▶ _Task objective_
The complete listing should be copied out exactly.

▶ _Given records_
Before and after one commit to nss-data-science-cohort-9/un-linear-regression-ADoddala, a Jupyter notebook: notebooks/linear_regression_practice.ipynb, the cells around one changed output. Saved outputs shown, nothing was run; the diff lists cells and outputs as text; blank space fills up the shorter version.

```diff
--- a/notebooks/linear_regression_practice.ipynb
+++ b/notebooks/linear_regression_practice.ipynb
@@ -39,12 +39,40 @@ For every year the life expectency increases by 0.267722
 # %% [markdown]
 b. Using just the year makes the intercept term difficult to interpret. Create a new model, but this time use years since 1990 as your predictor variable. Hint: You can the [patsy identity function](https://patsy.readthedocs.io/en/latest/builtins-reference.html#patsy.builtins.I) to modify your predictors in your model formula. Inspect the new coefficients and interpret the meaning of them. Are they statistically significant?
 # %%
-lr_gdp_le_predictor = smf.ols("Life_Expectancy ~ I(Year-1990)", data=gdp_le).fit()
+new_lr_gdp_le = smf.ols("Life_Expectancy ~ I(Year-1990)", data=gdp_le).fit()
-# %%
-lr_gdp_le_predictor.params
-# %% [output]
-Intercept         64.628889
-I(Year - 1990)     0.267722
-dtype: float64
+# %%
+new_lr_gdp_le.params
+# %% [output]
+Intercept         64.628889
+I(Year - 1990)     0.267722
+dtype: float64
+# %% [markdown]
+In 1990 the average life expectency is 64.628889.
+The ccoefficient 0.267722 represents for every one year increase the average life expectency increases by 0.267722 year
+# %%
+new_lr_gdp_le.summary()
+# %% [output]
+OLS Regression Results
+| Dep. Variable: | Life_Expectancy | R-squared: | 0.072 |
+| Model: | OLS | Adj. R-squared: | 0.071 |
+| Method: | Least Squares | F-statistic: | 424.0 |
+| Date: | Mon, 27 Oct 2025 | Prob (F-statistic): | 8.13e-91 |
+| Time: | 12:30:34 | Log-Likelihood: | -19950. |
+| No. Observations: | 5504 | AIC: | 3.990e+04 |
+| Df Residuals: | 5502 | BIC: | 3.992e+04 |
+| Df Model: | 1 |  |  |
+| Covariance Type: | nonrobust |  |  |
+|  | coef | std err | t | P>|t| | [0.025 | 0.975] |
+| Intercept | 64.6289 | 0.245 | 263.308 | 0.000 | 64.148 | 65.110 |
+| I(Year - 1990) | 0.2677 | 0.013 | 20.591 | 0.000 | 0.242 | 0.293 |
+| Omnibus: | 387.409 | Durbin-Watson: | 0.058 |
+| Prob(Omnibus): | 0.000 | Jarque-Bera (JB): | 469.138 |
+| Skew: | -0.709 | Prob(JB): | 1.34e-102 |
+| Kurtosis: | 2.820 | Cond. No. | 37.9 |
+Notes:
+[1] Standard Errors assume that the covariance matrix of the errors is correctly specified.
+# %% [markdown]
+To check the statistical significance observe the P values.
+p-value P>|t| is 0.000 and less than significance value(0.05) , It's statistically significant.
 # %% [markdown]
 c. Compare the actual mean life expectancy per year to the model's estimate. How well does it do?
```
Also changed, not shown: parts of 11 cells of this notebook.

▶ _Solved problem_
Before and after one commit to nss-data-science-cohort-9/un-linear-regression-ADoddala, a Jupyter notebook: notebooks/linear_regression_practice.ipynb, the cells around one changed output. Saved outputs shown, nothing was run; the diff lists cells and outputs as text; blank space fills up the shorter version.

```diff
--- a/notebooks/linear_regression_practice.ipynb
+++ b/notebooks/linear_regression_practice.ipynb
@@ -39,12 +39,40 @@ For every year the life expectency increases by 0.267722
 # %% [markdown]
 b. Using just the year makes the intercept term difficult to interpret. Create a new model, but this time use years since 1990 as your predictor variable. Hint: You can the [patsy identity function](https://patsy.readthedocs.io/en/latest/builtins-reference.html#patsy.builtins.I) to modify your predictors in your model formula. Inspect the new coefficients and interpret the meaning of them. Are they statistically significant?
 # %%
-lr_gdp_le_predictor = smf.ols("Life_Expectancy ~ I(Year-1990)", data=gdp_le).fit()
+new_lr_gdp_le = smf.ols("Life_Expectancy ~ I(Year-1990)", data=gdp_le).fit()
-# %%
-lr_gdp_le_predictor.params
-# %% [output]
-Intercept         64.628889
-I(Year - 1990)     0.267722
-dtype: float64
+# %%
+new_lr_gdp_le.params
+# %% [output]
+Intercept         64.628889
+I(Year - 1990)     0.267722
+dtype: float64
+# %% [markdown]
+In 1990 the average life expectency is 64.628889.
+The ccoefficient 0.267722 represents for every one year increase the average life expectency increases by 0.267722 year
+# %%
+new_lr_gdp_le.summary()
+# %% [output]
+OLS Regression Results
+| Dep. Variable: | Life_Expectancy | R-squared: | 0.072 |
+| Model: | OLS | Adj. R-squared: | 0.071 |
+| Method: | Least Squares | F-statistic: | 424.0 |
+| Date: | Mon, 27 Oct 2025 | Prob (F-statistic): | 8.13e-91 |
+| Time: | 12:30:34 | Log-Likelihood: | -19950. |
+| No. Observations: | 5504 | AIC: | 3.990e+04 |
+| Df Residuals: | 5502 | BIC: | 3.992e+04 |
+| Df Model: | 1 |  |  |
+| Covariance Type: | nonrobust |  |  |
+|  | coef | std err | t | P>|t| | [0.025 | 0.975] |
+| Intercept | 64.6289 | 0.245 | 263.308 | 0.000 | 64.148 | 65.110 |
+| I(Year - 1990) | 0.2677 | 0.013 | 20.591 | 0.000 | 0.242 | 0.293 |
+| Omnibus: | 387.409 | Durbin-Watson: | 0.058 |
+| Prob(Omnibus): | 0.000 | Jarque-Bera (JB): | 469.138 |
+| Skew: | -0.709 | Prob(JB): | 1.34e-102 |
+| Kurtosis: | 2.820 | Cond. No. | 37.9 |
+Notes:
+[1] Standard Errors assume that the covariance matrix of the errors is correctly specified.
+# %% [markdown]
+To check the statistical significance observe the P values.
+p-value P>|t| is 0.000 and less than significance value(0.05) , It's statistically significant.
 # %% [markdown]
 c. Compare the actual mean life expectancy per year to the model's estimate. How well does it do?
```
Also changed, not shown: parts of 11 cells of this notebook.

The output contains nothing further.